HERE’S a simple question to parents who have recently waved their little darlings off into the world of education: Have you no shame?
Now I’m not talking about all parents here, but there are certainly enough of them out there to form a very long queue for the naughty step.
That’s because the government in its wisdom has decided that children are entitled to start nursery in the first term available after their third birthday – and that means lots of them do, whether they are ready or not.
Why that’s supposed to be a good idea when many other countries whose education systems apparently outperform ours don’t start until years later and don’t seem to suffer from giving us such a head start is something for another day. What we’re talking about here are the practicalities.
Now regular readers may be aware that Mrs Dee is a trained and dedicated early years educator.

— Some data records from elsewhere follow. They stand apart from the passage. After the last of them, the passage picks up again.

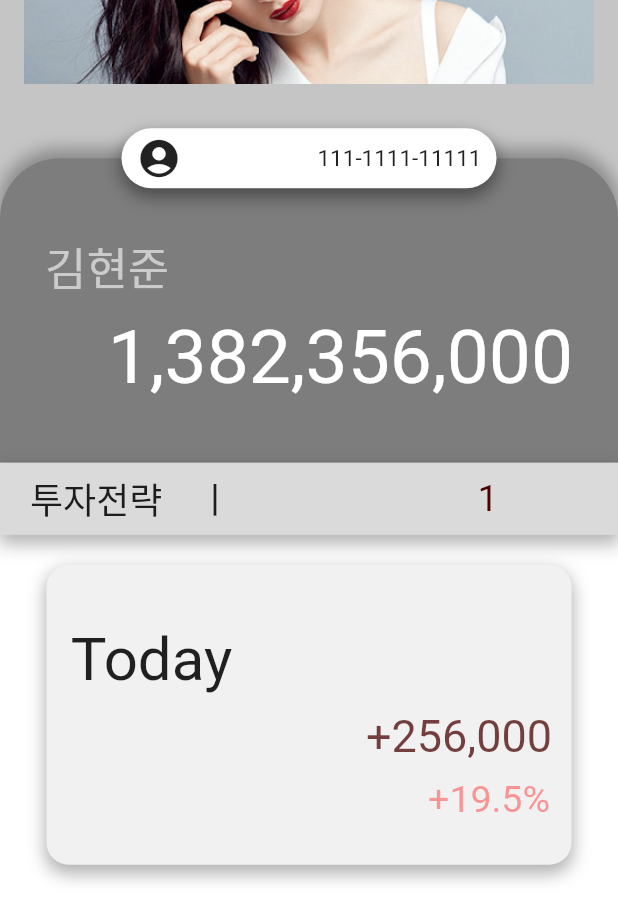
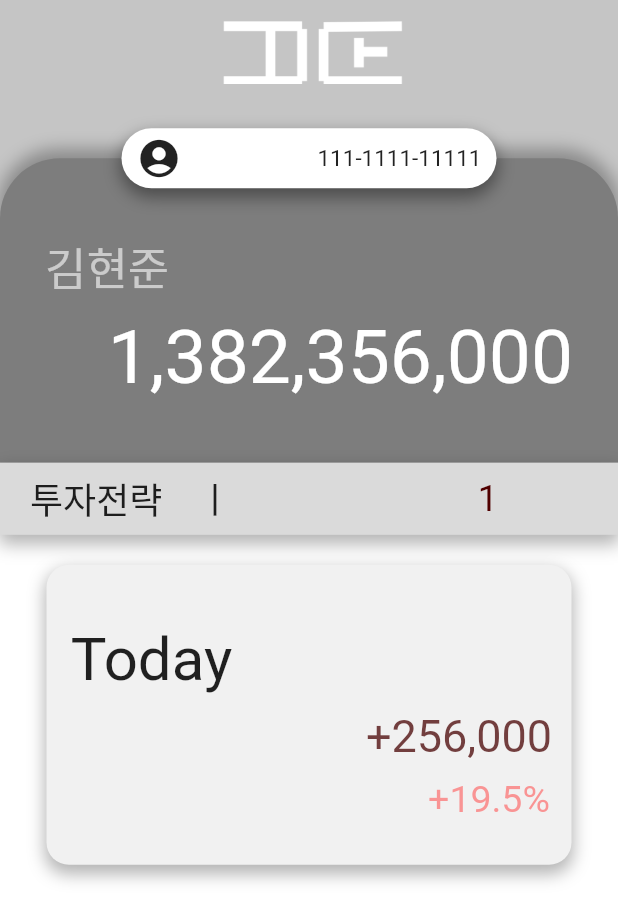
Before and after one commit to Kim-Hyeon-Jun/stock_calculation, a Flutter app: the screen it shows after launch, on a phone screen of 412 x 824 dp. Shown: the top 921 px of the screen. Run offline on Flutter 3.47's test engine with Material 2 defaults, Android fonts, the phone set to English and light mode, and no system bars.

Commit message:
put in icon image

```diff
--- a/lib/main.dart
+++ b/lib/main.dart
@@ -27,7 +27,14 @@ class Main extends StatelessWidget {
         appBar: AppBar(
           elevation: 0,
           backgroundColor: MainBackgroundColor,
-          title: Image.asset('assets/unnamed.png'),
+          title: Center(
+            child: Container(
+              margin: EdgeInsets.only(top: 20),
+              child: Image.asset('assets/icon.png',
+                height: 100,
+                width: 150,)
+            )
+          ),
         ),
         body: Column(
           children: <Widget>[
```
Also changed, not shown: assets/icon.png (added).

She works long and hard to give her little charges the best start, goes on all sorts of courses, buys food and bedding for the nursery guinea pigs out of her own pocket, and is generally regarded as a good thing.
But as a taxpayer, I have to ask why this highly-trained and experienced educator, already weighed down with stacks of paperwork to track the progress of the tots under her wing, has to handle a very different kind of paperwork at the moment.
To put it delicately, let’s ask the parents of an earlier generation a different question.
Would you ever have contemplated letting your child start education if they hadn’t yet learned the basic controls relating to bowel and bladder? You heard me – and like me you may recall that our tots, now grown to man’s estate, weren’t even allowed to step across the threshold of playgroup until they were dry.
Sorry, mums and dads of today, but expecting schools and those who work in them to sort out the potty training just isn’t on. If that applies to you, you should hang your head in shame.
And the same applies if you haven’t taken the opportunities of the first three years of your little one’s life to make sure they are able to communicate with other people, have a passing acquaintance with cutlery and are not liable to have a screaming fit every time they don’t get their own way.
Of course, you can’t exclude a kid from class because they’re likely to soil themselves, and have to be cleaned up, at sundry intervals throughout the day, more’s the pity.
Another teacher of my acquaintance has a novel way of dealing with the problem – she saves all the filthy nappies and hands them back to the parent at the end of the day, and asks them to arrange for their disposal as the school facilities can’t cope with the extra load.
Most mums and dads get the message pretty quickly – but why on earth should that message need to be passed on in the first place?
Seeing as the teachers won’t ever say it and the parents involved clearly have the self-awareness of a pack of Pampers, here’s the bald truth:
If your child starts education in such a state, that’s your fault, and if you’re going to fall down so soon on basic parenting things are not looking good for the years ahead.